In the recent number of Projektvärlden Markus published a article about boredom. Essentially the point is that boredom is dangerous but it can be managed by relying on routines and updating communication patterns. You find the article here
Kvalitetsmagasinet focuses on management issues from a quality perspective and each issue is distributed to 30000 people. In this article Markus continuous his rant about the consequences of boredom and in what ways it is dangerous and how it could be managed. Unfortunately in Swedish though.. They separated the interview into two separate articles, found below.
Markus was interviewed in the program Studio 1 in the national radio channel P1 today. The interview was again about boredom and the dangers of such, and how it could be managed.
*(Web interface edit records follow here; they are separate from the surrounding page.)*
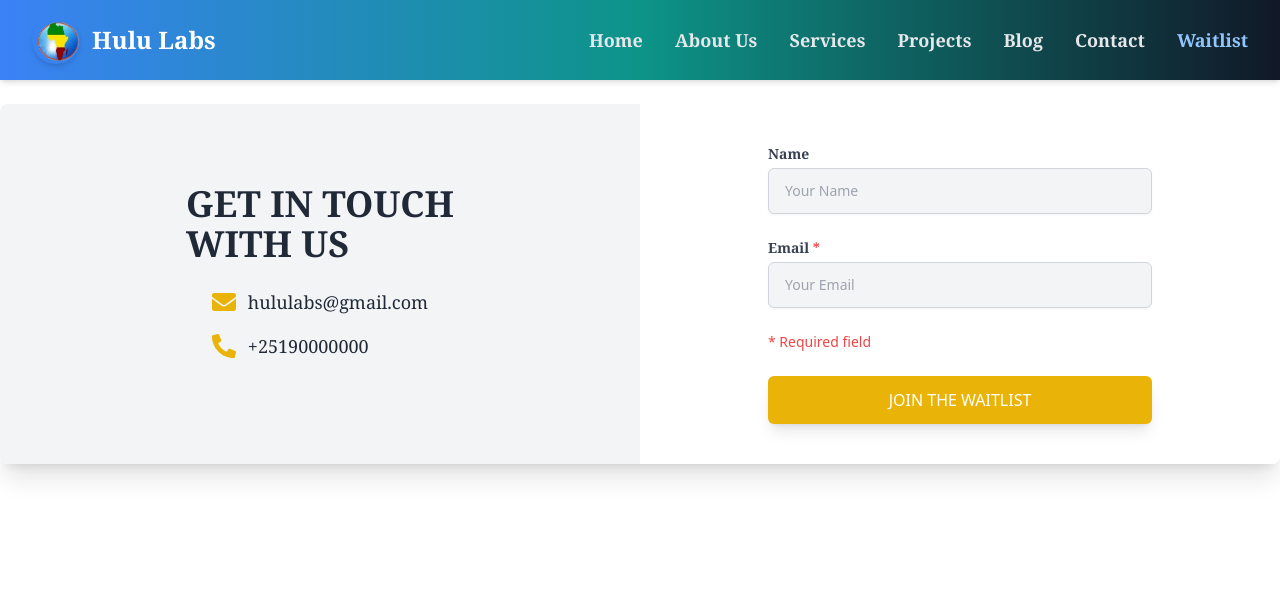
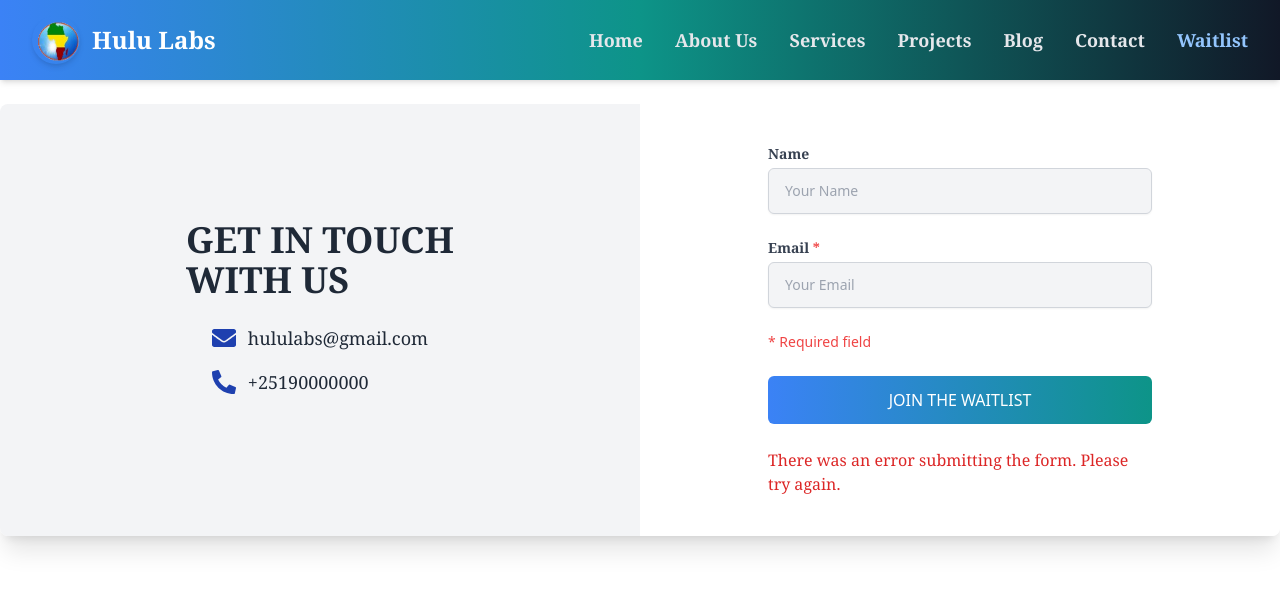
Before and after one commit to seblesw/E-Learning-Website, a React (Vite) app: page /waitlist in a window 1280 px wide. Both pictures are taken after a click on the button "JOIN THE WAITLIST". Shown: the top 590 px of the page. Built offline with nearby package versions, Linux system fonts and the light colour scheme; no server answers.

Commit message:
implement the google form and message for contact and waitlist

```diff
--- a/src/pages/Contact/Contact.jsx
+++ b/src/pages/Contact/Contact.jsx
@@ -1,6 +1,7 @@
 import React, { useEffect, useState } from 'react';
 import AOS from 'aos';
 import 'aos/dist/aos.css';
+import emailjs from 'emailjs-com';
 import Footer from '../../components/Footer/Footer';
 
 const Contact = () => {
@@ -32,19 +33,19 @@ const Contact = () => {
       return;
     }
 
-    const googleFormActionUrl = 'https://docs.google.com/forms/d/e/1FAIpQLSd7G_eCoNZcXnr4MSKIGdaXr5B-tF13goY3q8nGzGHRJi8wrA/viewform?usp=pp_url';
+    const emailParams = {
+      from_name: formData.name,
+      from_email: formData.email,
+      subject: formData.subject,
+      message: formData.message
+    };
 
-    const formDataToSend = new FormData();
-    formDataToSend.append('entry.{nameFieldId}', formData.name);
-    formDataToSend.append('entry.{emailFieldId}', formData.email);
-    formDataToSend.append('entry.{subjectFieldId}', formData.subject);
-    formDataToSend.append('entry.{messageFieldId}', formData.message);
-
-    fetch(googleFormActionUrl, {
-      method: 'POST',
-      body: formDataToSend,
-      mode: 'no-cors'
-    })
+    emailjs.send(
+      'service_q5z8bpq',
+      'template_0km2ven',
+      emailParams,
+      'JG5viJsolFHdff8cu'
+    )
     .then((response) => {
       setSuccess('Your message has been sent successfully!');
       setError('');
@@ -63,8 +64,6 @@ const Contact = () => {
 
   return (
     <div>
-
-
       <section id="contact" className="py-16 bg-white dark:bg-gray-800">
         <div className="max-w-7xl mx-auto px-4 sm:px-6 lg:px-8">
           <h2 className="text-3xl font-bold text-gray-800 dark:text-gray-100 mb-8 text-center font-serif" data-aos="fade-up">Contact Us</h2>
--- a/src/pages/Waitlist/Waitlist.jsx
+++ b/src/pages/Waitlist/Waitlist.jsx
@@ -7,6 +7,10 @@ const Waitlist = () => {
     email: "",
   });
 
+  const [isSubmitting, setIsSubmitting] = useState(false);
+  const [successMessage, setSuccessMessage] = useState("");
+  const [errorMessage, setErrorMessage] = useState("");
+
   const handleChange = (e) => {
     setFormData({
       ...formData,
@@ -14,19 +18,44 @@ const Waitlist = () => {
     });
   };
 
-  const handleNext = () => {
-    console.log("Form data submitted:", formData);
+  const handleNext = async () => {
+    setIsSubmitting(true);
+    setSuccessMessage("");
+    setErrorMessage("");
+
+    const googleFormActionURL = "https://docs.google.com/forms/u/0/d/e/1FAIpQLSdIS84AFCiKGXwXrFnTSgZTrLMVY1opUs_cYMDKO3yTLMVxwg/formResponse";
+    const formBody = new URLSearchParams({
+      "entry.769960854": formData.name,  // Replace with your actual name field ID
+      "entry.531132485": formData.email, // Replace with your actual email field ID
+    });
+
+    try {
+      await fetch(googleFormActionURL, {
+        method: "POST",
+        mode: "no-cors", // Prevents CORS issues
+        headers: {
+          "Content-Type": "application/x-www-form-urlencoded",
+        },
+        body: formBody.toString(),
+      });
+      setSuccessMessage("Thank you! You've been added to the waitlist.");
+      setFormData({ name: "", email: "" }); // Clear form
+    } catch (error) {
+      setErrorMessage("There was an error submitting the form. Please try again.");
+    } finally {
+      setIsSubmitting(false);
+    }
   };
 
   return (
-    <div className="flex flex-col md:flex-row bg-white dark:bg-gray-900 rounded-lg shadow-xl overflow-hidden mt-6"> {/* Decreased margin-top */}
+    <div className="flex flex-col md:flex-row bg-white dark:bg-gray-900 rounded-lg shadow-xl overflow-hidden mt-6">
       <div className="md:w-1/2 bg-gray-100 dark:bg-gray-800 p-10 flex flex-col justify-center items-center text-center md:text-left">
         <h2 className="text-4xl font-extrabold text-gray-800 dark:text-white mb-6 font-serif">
           GET IN TOUCH <br /> WITH US
         </h2>
         <div className="text-lg text-gray-600 dark:text-gray-300 mb-6">
           <div className="flex items-center justify-center md:justify-start mb-4">
-            <FaEnvelope className="w-6 h-6 text-yellow-500 mr-3" />
+            <FaEnvelope className="w-6 h-6 text-blue-800 mr-3" />
             <a
               href="mailto:person.name@gmail.com"
               className="hover:underline text-gray-800 dark:text-gray-200 font-serif"
@@ -35,7 +64,7 @@ const Waitlist = () => {
             </a>
           </div>
           <div className="flex items-center justify-center md:justify-start">
-            <FaPhoneAlt className="w-6 h-6 text-yellow-500 mr-3" />
+            <FaPhoneAlt className="w-6 h-6 text-blue-800 mr-3" />
             <span className="text-gray-800 dark:text-gray-200 font-serif">
               +25190000000
             </span>
@@ -90,10 +119,23 @@ const Waitlist = () => {
           <button
             type="button"
             onClick={handleNext}
-            className="w-full bg-yellow-500 hover:bg-yellow-600 text-white py-3 rounded-md transition duration-300 shadow-lg"
+            className={`w-full bg-gradient-to-r from-blue-500 to-teal-600 dark:from-teal-600 dark:to-teal-700 text-white py-3 px-6 rounded-md hover:shadow-lg transition-transform transform hover:scale-105 duration-300 ${isSubmitting ? 'opacity-50 cursor-not-allowed' : ''}`}
+            disabled={isSubmitting}
           >
-            JOIN THE WAITLIST
+            {isSubmitting ? "Submitting..." : "JOIN THE WAITLIST"}
           </button>
+
+          {successMessage && (
+            <div className="mt-4 text-green-600 dark:text-green-400 font-serif">
+              {successMessage}
+            </div>
+          )}
+
+          {errorMessage && (
+            <div className="mt-4 text-red-600 dark:text-red-400 font-serif">
+              {errorMessage}
+            </div>
+          )}
         </form>
       </div>
     </div>
```
Lines whose indentation alone changed are shown as unchanged.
The seminar was so interesting that we forgot to take pictures from it! The seminar was about an organizational change of a part of the Australian police as a consequence of severe corruption. While the organizational change was well-meant the outcomes were not that good. Rather than changing anything the change would prove to further establish similar behaviors and allow for the failing ethics to prosper, but in a different way. The full paper can be found here. (if one looks around there is software solutions to go beyond the paywalls of academic papers – and yes, the publishers business model is not ok…)
Background to the context and the paper could be found here
The magazine “Chef” wrote yet a article about boredom. This time it was slightly more extensive and published both on the web and in the magazine itself. Pretty fantastic what kind of coverage this idea has contributed with.
Link to the web version: https://chef.se/10-tecken-pa-att-jobbet-trakar-ut-dig/
Today we had the second Friday seminar. This time it was Björn´s turn to arrange the seminar. Björn chose a paper that he and Markus is writing on. The seminar included reading the draft of the paper, watching a five minute part of the video-ethnographic material and then making an analysis thereof using Post-Its. Great fun, very useful! And, a great way to end the week with some wine and assorted sausages that followed.
Next up is Markus on the 29th
Following the idea of the book Sprint, basically Design thinking but in Google variation, Oscar, Ola and Markus set off into the forest for some intense writing. The goal was essentially to put together a draft of a article in two days. Essentially we followed 30 minute sprints where we competing ideas was evaluated, tried different theoretical lenses, and abductively tried the ideas against the empirical material. The room was filled with post-its, magic charts and bad air – but the paper came together quite nicely. The method can certainly be improved but it was a fun, and fast way of working that broke most assumptions about academic life. Whereas we did not expect a publishable article in two days it certainly provided a frame to build on.
Svenska Dagbladet is collaborating with the magazine Chef. Chef is making another piece on our research on boredom. As part of that they are co-publishing the article in SvD. We are very happy to see that our research and efforts are making such a impact in the media. Hopefully someone reflects and puts it into action! You find the link to the article, here. And.. just so you know… NO, Markus did not climb Everest. But kind of wish he did..